In Brazil, the end-to-end automation of benefits enabled the National Social Security Institute to re-think and re-design the management of work routines, which are now based on productivity goals. The digital approach led to standardized work routines that increased staff productivity.
The Acceleration Hub of the Employment and Social Development Canada enables in-person and virtual collaboration on client-centred service solutions. Using an immersive design-thinking process, it fosters a collaborative-by-default approach to innovate ways of doing things (Table D).
Table D. Staff productivity and the human-and-digital framework Previously Now Brazil, National Social Security Institute
Service Gate: Revolutionizing the work of the INSS
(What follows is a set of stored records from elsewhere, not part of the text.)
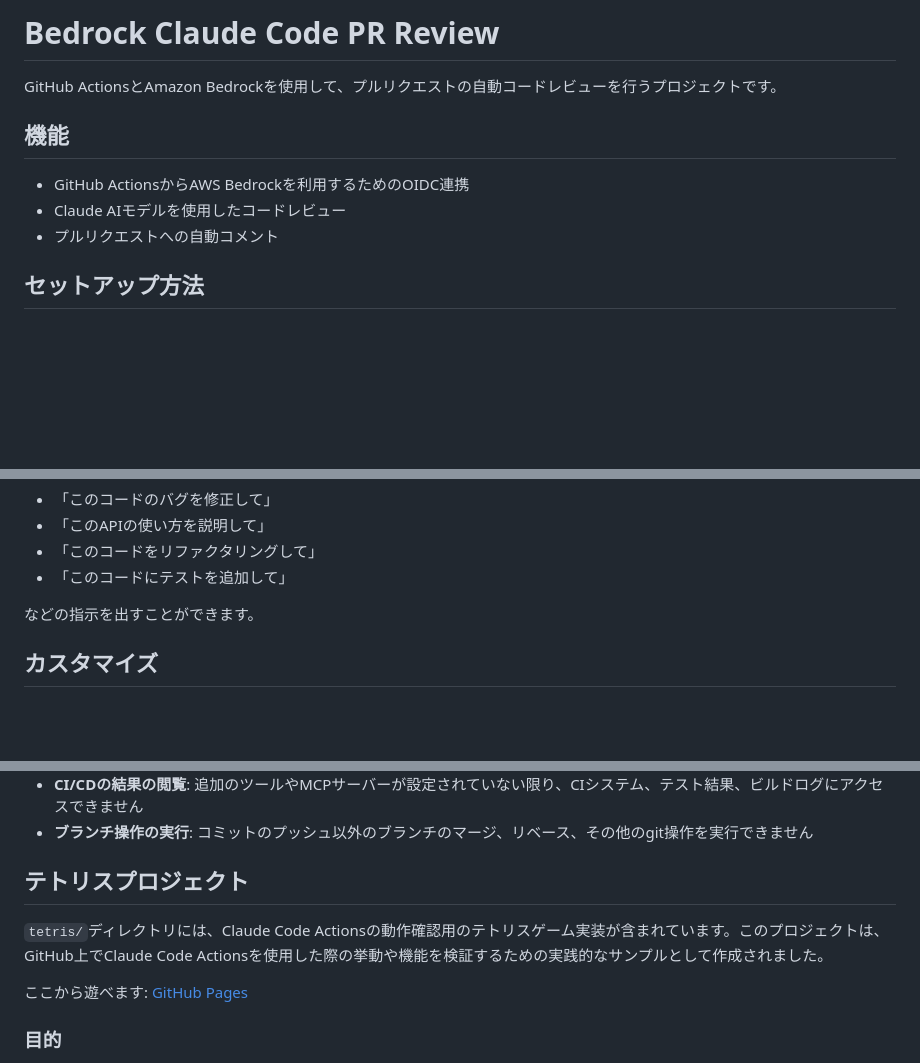
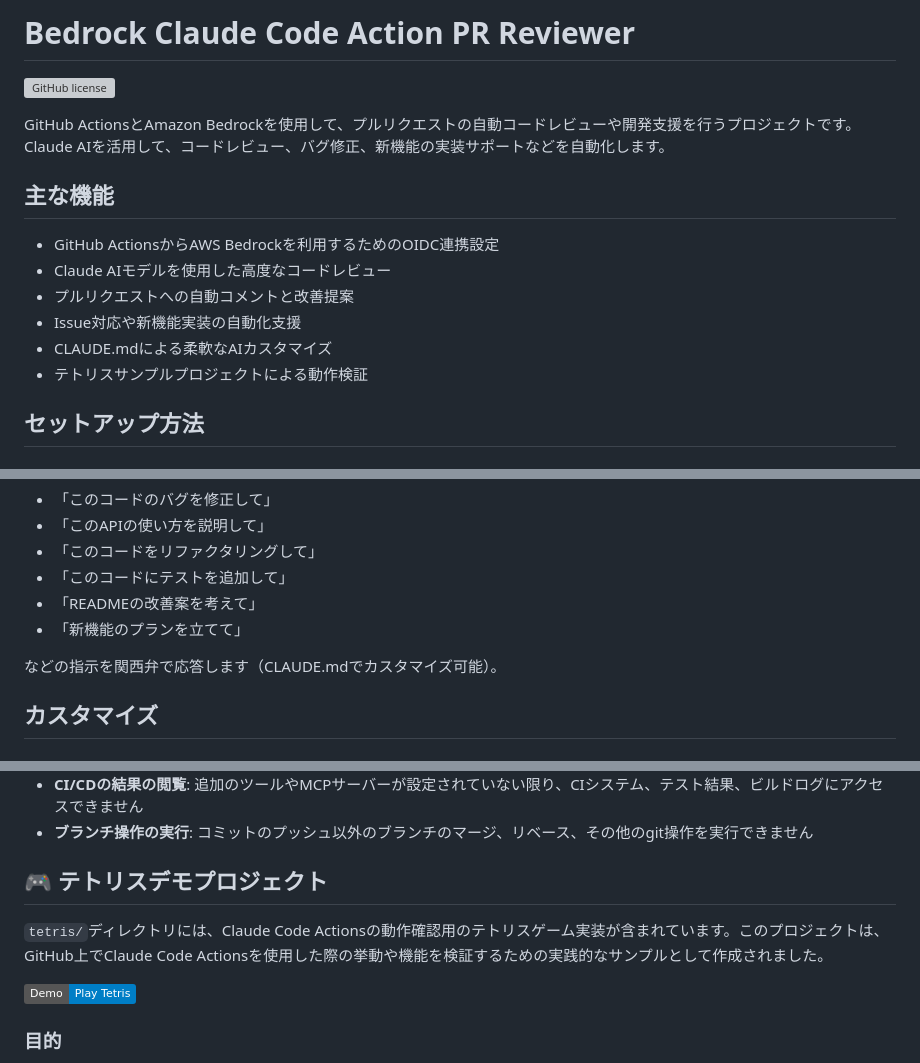
Before and after one commit to ymhiroki/bedrock-claude-code-action-reviewer, a Markdown page: README.md, 3 parts joined by grey strips. Rendered like a GitHub page; badges without logos; blank space fills up the shorter version; grey boxes are pictures that could not be loaded.

Commit message:
docs: README の改善
- タイトルの変更と説明の追加
- 機能リストの拡充と構造化
- デモリンクの追加と視認性向上
- 関西弁応答のカスタマイズ説明追加
- テトリスデモプロジェクトセクションの改善

Co-authored-by: ymhiroki <ymhiroki@users.noreply.github.com>"

```diff
--- a/README.md
+++ b/README.md
@@ -1,12 +1,17 @@
-# Bedrock Claude Code PR Review
+# Bedrock Claude Code Action PR Reviewer
 
-GitHub ActionsとAmazon Bedrockを使用して、プルリクエストの自動コードレビューを行うプロジェクトです。
+[![GitHub license](https://img.shields.io/github/license/ymhiroki/bedrock-claude-code-action-reviewer)](https://github.com/ymhiroki/bedrock-claude-code-action-reviewer/blob/main/LICENSE)
 
-## 機能
+GitHub ActionsとAmazon Bedrockを使用して、プルリクエストの自動コードレビューや開発支援を行うプロジェクトです。Claude AIを活用して、コードレビュー、バグ修正、新機能の実装サポートなどを自動化します。
 
-- GitHub ActionsからAWS Bedrockを利用するためのOIDC連携
-- Claude AIモデルを使用したコードレビュー
-- プルリクエストへの自動コメント
+## 主な機能
+
+- GitHub ActionsからAWS Bedrockを利用するためのOIDC連携設定
+- Claude AIモデルを使用した高度なコードレビュー
+- プルリクエストへの自動コメントと改善提案
+- Issue対応や新機能実装の自動化支援
+- CLAUDE.mdによる柔軟なAIカスタマイズ
+- テトリスサンプルプロジェクトによる動作検証
 
 ## セットアップ方法
 
@@ -82,8 +87,10 @@ Claude Code Actionは、コードの生成や修正、質問への回答など
 - 「このAPIの使い方を説明して」
 - 「このコードをリファクタリングして」
 - 「このコードにテストを追加して」
+- 「READMEの改善案を考えて」
+- 「新機能のプランを立てて」
 
-などの指示を出すことができます。
+などの指示を関西弁で応答します（CLAUDE.mdでカスタマイズ可能）。
 
 ## カスタマイズ
 
@@ -227,11 +234,11 @@ Claude Code Actionを活用できる具体的なシナリオをいくつか紹
 - **任意のBashコマンドの実行**: デフォルトでは、`allowed_tools`設定で明示的に許可されていない限り、Bashコマンドを実行できません
 - **CI/CDの結果の閲覧**: 追加のツールやMCPサーバーが設定されていない限り、CIシステム、テスト結果、ビルドログにアクセスできません
 - **ブランチ操作の実行**: コミットのプッシュ以外のブランチのマージ、リベース、その他のgit操作を実行できません
-## テトリスプロジェクト
+## 🎮 テトリスデモプロジェクト
 
 `tetris/`ディレクトリには、Claude Code Actionsの動作確認用のテトリスゲーム実装が含まれています。このプロジェクトは、GitHub上でClaude Code Actionsを使用した際の挙動や機能を検証するための実践的なサンプルとして作成されました。
 
-ここから遊べます: [GitHub Pages](https://ymhiroki.github.io/bedrock-claude-code-action-reviewer/)
+[![テトリスデモ](https://img.shields.io/badge/Demo-Play%20Tetris-blue)](https://ymhiroki.github.io/bedrock-claude-code-action-reviewer/)
 ### 目的
 
 - Claude Code Actionsによるコードレビュー機能の確認
```
Also changed, not shown: other parts of README.md (+2 -2 lines).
Staff productivity held down by paper-driven processes; non-integrated traditional and rigid systems Standardized work routines by digital approach increased productivity; programmes now based on individual staff work Canada, Employment and Social Development Canada
Service transformation: Design-thinking and the Acceleration Hub
Ad-hoc service innovations with a single operational view and no input from clients or service partners Acceleration Hub a new structure for clients, experts and professionals to collaborate, ideate and iterate client-centric services
The human-and-digital framework is a game-changer in social security administration. The efficiency, flexibility and resilience that it brings is nothing short of revolutionary. From the institutions’ strategic perspective, innovating the delivery of benefits is a perennial goal for every social security institution because the quality of the experience is a key barometer of public opinion, not just for the institution but also for the national government.
As the world works its way out of the pandemic and into a future of new normalities, the direction is clear for social security administrators: human and digital by default.
The rich experience emerging from the good practices of ISSA members institutions in the Americas delivers a number of valuable insights, foremost of which are the following:
- Transitioning to a human-and-digital service framework requires a whole-of-institution approach. The board and management must ensure its hand-in-glove fit with the overall vision and strategic plan of the institution.
- The framework requires a change in the mind-set of management, from the traditional view that humans are simply parts of an assembly line process that delivers social security to a recognition that the mother lode of genius and innovation rests in the human proficiencies for leadership, ideation, collaboration and co-creation.
- Artificial intelligence and digital technologies have the capacity to automate decisions. Nonetheless, automated decisions still require human oversight. This is a principle that guides the human-and-digital framework that is transforming the region’s social security services.